Offered by Artcurial | Paris, France | February 7, 2014

1931 Delage D8 Roadster by Chapron

The Delage D8 was introduced in 1929 and this 1931 model uses the 4.1-liter straight-eight, in this case making 102 horsepower. The body is by Henri Chapron and I would describe it as “restrained elegance.” It’s not flashy – but it is also earlier than the other three cars in this post. Dramatic design really flared up the farther they got into the 1930s.

This car was restored in the 1960s and has been maintained since. It would be a relatively inexpensive way to get behind the wheel of a Delage D8 – it’s expected to sell for between $550,000-$675,000. Click here for more info and here for more from Artcurial.

Update: Sold $438,318.

Delage D8 by Chapron

1931 Delage D8 Roadster by Chapron

Offered by Artcurial | Paris, France | February 7, 2014

1931 Delage D8 Roadster by Chapron

Photo – Artcurial

The Delage D8 was introduced in 1929 and this 1931 model uses the 4.1-liter straight-eight, in this case making 102 horsepower. The body is by Henri Chapron and I would describe it as “restrained elegance.” It’s not flashy – but it is also earlier than the other three cars in this post. Dramatic design really flared up the farther they got into the 1930s.

This car was restored in the 1960s and has been maintained since.
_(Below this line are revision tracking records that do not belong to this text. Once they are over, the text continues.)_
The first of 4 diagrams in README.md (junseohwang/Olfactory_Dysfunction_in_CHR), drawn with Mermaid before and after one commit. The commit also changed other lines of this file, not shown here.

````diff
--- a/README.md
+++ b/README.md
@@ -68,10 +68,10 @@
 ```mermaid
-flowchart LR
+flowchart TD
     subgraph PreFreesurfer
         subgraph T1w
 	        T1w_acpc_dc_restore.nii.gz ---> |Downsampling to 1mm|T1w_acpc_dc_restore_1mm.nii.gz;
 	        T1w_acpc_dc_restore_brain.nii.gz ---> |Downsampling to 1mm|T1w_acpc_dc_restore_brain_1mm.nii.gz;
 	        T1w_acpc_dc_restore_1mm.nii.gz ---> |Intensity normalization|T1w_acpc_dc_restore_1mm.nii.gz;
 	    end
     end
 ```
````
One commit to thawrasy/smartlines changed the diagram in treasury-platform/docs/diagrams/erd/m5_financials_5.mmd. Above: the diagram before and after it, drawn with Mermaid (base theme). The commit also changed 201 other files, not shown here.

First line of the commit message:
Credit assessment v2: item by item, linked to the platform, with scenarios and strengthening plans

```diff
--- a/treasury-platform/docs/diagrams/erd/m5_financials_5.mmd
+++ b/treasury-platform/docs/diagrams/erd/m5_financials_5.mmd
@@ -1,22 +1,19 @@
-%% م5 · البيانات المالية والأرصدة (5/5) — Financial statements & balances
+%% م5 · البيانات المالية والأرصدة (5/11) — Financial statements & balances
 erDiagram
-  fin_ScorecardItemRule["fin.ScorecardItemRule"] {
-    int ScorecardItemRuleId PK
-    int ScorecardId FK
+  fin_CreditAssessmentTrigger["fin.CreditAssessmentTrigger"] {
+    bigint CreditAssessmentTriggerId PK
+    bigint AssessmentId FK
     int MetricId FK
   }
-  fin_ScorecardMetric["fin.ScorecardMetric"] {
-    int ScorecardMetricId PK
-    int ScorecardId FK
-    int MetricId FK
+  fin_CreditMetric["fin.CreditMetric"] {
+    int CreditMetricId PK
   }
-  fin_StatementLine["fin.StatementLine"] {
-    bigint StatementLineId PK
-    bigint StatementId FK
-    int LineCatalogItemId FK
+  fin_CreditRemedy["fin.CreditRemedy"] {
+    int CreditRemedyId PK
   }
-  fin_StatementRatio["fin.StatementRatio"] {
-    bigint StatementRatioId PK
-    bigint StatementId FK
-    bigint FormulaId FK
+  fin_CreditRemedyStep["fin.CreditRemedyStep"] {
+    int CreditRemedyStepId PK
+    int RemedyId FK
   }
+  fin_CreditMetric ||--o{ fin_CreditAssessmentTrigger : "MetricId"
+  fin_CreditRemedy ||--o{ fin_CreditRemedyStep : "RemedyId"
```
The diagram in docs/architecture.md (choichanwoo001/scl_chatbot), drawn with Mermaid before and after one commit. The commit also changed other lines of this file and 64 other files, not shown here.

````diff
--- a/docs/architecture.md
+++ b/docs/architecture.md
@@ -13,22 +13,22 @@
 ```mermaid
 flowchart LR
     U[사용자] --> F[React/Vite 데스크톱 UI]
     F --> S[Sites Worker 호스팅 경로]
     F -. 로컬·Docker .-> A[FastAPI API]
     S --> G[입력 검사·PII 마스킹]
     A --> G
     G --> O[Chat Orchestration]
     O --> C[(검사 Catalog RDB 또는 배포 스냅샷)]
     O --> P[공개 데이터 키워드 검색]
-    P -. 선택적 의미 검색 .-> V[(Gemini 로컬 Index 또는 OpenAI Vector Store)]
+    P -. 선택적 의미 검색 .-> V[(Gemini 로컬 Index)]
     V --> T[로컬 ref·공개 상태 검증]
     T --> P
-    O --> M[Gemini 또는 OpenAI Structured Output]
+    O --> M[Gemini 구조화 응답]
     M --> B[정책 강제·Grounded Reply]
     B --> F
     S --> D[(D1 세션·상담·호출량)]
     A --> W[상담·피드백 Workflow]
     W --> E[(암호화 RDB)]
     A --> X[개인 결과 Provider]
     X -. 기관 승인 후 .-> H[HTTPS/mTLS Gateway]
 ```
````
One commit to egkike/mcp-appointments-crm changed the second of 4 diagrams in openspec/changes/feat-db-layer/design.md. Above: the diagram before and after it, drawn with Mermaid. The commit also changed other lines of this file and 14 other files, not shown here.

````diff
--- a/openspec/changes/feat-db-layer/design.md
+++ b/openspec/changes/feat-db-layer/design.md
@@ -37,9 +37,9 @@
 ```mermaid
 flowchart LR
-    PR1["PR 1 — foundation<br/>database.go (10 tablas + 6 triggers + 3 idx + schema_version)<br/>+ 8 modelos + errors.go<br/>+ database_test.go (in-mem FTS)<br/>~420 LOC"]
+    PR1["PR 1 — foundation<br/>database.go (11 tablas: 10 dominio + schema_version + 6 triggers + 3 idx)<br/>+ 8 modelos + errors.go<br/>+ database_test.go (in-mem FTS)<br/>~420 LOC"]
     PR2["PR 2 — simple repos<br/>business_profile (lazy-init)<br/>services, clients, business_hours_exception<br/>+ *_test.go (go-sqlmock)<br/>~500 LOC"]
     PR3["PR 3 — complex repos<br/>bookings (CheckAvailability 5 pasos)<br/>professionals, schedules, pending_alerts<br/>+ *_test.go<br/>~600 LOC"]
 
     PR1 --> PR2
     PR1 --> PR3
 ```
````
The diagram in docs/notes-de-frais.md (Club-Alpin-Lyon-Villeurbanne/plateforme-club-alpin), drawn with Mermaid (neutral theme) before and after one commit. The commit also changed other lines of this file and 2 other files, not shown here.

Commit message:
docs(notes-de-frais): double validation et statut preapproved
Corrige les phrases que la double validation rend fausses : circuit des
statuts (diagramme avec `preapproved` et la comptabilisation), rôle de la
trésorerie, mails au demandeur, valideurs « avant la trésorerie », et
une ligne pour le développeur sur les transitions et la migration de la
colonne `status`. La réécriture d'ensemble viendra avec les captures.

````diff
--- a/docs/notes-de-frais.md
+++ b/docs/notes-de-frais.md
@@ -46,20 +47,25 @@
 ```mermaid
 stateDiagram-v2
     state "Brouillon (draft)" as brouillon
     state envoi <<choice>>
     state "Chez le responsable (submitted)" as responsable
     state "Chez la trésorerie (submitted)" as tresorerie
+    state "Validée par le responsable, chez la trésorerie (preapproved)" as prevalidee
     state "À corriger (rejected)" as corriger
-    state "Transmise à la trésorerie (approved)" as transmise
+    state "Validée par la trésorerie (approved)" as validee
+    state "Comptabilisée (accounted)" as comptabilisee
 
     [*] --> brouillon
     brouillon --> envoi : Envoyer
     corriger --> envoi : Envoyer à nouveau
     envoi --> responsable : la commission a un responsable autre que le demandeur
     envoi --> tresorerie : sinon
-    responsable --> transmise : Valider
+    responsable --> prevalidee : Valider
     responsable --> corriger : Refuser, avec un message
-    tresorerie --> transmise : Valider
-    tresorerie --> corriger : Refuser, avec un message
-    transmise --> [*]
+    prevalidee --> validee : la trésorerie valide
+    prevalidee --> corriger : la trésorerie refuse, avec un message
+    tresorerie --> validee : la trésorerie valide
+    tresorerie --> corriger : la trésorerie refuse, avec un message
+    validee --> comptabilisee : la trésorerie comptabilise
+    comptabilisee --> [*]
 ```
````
It would be a relatively inexpensive way to get behind the wheel of a Delage D8 – it’s expected to sell for between $550,000-$675,000. Click here for more info and here for more from Artcurial.

Update: Sold $438,318.